Posted May 06, 2020
Professor Constable’s sabbatical project is providing 30 women with literacy kits for their infants and children. These women are in residential recovery houses supported by Alvis, Inc., a nonprofit human services agency whose services include research-based, comprehensive family support programs; behavioral health and substance abuse treatment services; recovery housing for women and their children; and services to individuals with developmental disabilities who are trying to live more independently in the community. Alvis serves nearly 8,000 men, women, young adults and children in Ohio each year.
“One year ago, I began talking to Alvis Coordinator Julie Janson about the need to incorporate literacy into their child and family programs,” said Constable. “We both understood the importance of getting books into kid’s hands and the kits were the result once all the schools began shutting down.”
The kits contain preschool-age books and additional learning materials for children. Constable is working with Alvis program leaders to deliver three different literacy kits across the next several weeks. Each kit has a different learning theme: colors, letters, and numbers. The kits are funded by Constable’s sabbatical funding from Otterbein, as well as support by Alvis.
“Otterbein has always embraced equity in resources and community service. This is a wonderful example of our institution living those values and ‘doing the most good,’” added Constable.
Otterbein senior educational studies major Marissa Rogers is constructing the kits and developing the activities as part of her senior internship. Rogers is planning and preparing to use her degree to support young children and their families in the community.

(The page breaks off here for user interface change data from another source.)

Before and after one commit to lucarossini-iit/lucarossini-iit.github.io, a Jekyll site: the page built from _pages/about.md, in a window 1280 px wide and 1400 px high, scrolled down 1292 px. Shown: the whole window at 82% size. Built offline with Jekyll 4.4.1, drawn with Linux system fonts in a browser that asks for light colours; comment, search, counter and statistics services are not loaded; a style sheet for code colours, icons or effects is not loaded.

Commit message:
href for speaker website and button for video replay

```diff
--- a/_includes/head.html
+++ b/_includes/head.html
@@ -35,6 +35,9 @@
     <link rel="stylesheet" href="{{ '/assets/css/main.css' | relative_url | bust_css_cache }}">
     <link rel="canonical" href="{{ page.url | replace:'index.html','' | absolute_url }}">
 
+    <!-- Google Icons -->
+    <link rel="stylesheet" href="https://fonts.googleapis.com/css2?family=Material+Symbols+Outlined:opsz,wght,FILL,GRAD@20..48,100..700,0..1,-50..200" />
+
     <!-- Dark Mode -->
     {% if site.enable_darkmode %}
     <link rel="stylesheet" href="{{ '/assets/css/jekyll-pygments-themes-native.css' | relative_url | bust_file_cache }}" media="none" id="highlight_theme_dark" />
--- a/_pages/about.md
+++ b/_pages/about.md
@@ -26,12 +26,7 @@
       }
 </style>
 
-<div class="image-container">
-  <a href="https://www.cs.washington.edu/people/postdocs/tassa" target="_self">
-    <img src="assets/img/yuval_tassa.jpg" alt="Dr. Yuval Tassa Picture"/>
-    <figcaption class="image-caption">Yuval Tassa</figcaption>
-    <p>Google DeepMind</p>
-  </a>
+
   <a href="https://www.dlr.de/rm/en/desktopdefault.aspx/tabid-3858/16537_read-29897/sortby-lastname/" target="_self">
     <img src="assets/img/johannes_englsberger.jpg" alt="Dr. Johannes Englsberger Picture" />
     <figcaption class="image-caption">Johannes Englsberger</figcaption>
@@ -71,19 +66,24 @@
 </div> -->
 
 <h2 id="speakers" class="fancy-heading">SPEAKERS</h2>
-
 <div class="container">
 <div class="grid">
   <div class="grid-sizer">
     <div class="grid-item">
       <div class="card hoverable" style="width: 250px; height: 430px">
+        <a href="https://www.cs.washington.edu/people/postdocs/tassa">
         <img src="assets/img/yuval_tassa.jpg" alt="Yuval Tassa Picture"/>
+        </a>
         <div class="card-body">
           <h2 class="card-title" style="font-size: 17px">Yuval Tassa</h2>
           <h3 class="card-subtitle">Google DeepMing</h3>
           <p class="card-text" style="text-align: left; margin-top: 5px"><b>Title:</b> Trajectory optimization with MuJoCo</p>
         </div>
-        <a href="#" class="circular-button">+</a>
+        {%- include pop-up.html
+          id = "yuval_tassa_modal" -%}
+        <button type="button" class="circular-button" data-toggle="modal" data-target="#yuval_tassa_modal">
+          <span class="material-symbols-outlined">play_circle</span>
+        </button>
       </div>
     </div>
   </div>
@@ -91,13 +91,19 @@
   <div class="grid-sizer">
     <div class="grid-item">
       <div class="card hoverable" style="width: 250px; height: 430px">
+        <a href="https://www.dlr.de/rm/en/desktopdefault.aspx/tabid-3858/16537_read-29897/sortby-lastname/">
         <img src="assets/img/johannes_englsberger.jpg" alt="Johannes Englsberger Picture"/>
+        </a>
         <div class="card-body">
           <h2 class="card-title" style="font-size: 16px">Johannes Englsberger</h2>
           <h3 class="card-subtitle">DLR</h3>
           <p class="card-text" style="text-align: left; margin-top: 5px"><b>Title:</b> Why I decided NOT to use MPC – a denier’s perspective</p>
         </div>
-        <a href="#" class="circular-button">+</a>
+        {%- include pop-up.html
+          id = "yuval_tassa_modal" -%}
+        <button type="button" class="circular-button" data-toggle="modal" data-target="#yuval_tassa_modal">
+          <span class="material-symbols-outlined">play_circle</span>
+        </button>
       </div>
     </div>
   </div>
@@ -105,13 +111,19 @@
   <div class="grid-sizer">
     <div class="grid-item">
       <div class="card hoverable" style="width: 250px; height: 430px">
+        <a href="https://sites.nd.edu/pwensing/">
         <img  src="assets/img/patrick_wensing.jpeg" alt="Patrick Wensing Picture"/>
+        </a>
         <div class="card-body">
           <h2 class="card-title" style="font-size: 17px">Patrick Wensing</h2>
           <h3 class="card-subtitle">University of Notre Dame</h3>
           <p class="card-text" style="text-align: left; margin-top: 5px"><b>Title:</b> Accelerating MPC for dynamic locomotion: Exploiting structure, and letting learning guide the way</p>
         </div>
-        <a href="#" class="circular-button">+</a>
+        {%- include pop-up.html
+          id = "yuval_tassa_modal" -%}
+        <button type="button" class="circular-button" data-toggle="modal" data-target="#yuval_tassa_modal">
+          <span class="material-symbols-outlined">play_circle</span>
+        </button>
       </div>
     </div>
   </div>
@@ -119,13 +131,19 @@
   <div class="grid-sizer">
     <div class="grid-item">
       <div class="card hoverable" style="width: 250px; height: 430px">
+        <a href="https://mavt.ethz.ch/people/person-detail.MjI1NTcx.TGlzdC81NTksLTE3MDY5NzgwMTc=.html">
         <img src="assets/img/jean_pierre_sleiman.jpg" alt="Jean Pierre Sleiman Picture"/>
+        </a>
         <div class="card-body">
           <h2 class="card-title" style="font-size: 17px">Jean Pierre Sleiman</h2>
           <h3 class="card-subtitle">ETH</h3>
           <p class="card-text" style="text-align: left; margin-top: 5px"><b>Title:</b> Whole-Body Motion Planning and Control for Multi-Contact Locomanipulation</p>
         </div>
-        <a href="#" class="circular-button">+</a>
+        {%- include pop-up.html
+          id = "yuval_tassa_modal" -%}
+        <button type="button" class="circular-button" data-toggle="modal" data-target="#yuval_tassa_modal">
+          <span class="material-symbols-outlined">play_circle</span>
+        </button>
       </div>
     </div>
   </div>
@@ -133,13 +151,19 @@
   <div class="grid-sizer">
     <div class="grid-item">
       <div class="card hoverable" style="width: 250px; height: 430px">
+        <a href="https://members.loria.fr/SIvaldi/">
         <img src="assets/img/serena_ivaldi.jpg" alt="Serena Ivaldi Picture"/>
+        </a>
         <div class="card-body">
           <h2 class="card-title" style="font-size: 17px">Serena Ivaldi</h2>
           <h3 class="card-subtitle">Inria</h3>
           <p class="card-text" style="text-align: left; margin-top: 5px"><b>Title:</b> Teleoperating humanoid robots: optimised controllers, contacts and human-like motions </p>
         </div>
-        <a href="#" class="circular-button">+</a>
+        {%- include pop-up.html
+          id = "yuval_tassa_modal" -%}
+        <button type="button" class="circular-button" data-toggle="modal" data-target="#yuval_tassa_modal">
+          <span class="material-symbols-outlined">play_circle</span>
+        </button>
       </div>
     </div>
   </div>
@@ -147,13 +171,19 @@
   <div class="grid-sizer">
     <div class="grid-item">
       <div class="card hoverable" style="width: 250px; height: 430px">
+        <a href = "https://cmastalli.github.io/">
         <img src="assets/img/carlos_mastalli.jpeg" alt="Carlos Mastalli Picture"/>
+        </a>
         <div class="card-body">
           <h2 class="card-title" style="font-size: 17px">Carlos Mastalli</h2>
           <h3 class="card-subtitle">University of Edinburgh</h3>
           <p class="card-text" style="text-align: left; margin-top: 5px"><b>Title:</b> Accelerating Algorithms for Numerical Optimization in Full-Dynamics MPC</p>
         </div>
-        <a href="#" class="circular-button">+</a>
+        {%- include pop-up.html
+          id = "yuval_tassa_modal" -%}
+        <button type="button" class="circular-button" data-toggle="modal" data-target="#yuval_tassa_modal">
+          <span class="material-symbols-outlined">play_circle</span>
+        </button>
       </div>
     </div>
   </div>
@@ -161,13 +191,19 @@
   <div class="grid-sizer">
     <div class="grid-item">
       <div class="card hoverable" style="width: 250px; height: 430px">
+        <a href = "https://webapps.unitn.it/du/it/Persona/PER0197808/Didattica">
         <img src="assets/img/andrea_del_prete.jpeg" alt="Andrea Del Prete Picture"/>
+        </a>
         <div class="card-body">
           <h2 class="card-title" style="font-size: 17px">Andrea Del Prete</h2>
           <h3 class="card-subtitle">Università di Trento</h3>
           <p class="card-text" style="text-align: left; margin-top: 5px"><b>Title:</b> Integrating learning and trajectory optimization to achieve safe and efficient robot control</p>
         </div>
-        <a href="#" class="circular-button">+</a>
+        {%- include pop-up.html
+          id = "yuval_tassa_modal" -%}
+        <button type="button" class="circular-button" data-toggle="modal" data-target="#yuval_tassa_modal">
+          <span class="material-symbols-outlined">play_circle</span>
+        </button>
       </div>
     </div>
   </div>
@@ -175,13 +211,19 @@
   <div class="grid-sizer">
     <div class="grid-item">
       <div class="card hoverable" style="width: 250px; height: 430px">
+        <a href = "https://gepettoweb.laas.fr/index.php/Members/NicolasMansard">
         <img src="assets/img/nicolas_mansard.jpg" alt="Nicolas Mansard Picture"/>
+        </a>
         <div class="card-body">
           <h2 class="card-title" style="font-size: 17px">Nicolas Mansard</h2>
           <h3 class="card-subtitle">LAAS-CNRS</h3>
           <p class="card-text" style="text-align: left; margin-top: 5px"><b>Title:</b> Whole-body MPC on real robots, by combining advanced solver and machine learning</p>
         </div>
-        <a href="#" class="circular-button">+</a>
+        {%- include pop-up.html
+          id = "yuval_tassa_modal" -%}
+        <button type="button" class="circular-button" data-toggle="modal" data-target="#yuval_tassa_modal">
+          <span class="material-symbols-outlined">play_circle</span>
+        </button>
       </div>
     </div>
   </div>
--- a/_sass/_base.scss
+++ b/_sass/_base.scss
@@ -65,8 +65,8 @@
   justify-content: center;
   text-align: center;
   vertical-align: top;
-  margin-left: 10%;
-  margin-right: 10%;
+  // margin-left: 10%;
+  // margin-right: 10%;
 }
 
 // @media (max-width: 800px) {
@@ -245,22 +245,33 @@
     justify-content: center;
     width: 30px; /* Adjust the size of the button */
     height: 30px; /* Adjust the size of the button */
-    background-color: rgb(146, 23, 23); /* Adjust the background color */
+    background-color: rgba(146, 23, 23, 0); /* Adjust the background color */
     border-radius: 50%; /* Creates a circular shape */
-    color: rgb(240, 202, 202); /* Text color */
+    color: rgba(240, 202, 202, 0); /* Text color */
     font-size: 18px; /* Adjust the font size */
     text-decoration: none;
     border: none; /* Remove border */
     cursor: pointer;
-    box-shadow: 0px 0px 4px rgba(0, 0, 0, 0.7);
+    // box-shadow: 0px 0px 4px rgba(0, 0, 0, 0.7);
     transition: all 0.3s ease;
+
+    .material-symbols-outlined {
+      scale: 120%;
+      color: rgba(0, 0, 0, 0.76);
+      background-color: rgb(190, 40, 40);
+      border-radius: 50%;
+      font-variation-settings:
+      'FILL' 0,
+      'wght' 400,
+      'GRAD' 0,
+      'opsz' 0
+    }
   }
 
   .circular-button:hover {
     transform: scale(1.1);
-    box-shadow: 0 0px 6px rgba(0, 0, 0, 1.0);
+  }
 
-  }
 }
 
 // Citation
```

Prior to COVID-19 social distancing enforcement, Rogers was working onsite at Alvis, assisting with parenting classes and a Saturday family program. Since the programs were shut down as a result of COVID-19, she has worked with Constable and Alvis Coordinator Julie Janson to develop a plan for bringing literacy into the homes of children. This is how the literacy kit idea was born — the reality of social distancing was the perfect starting point.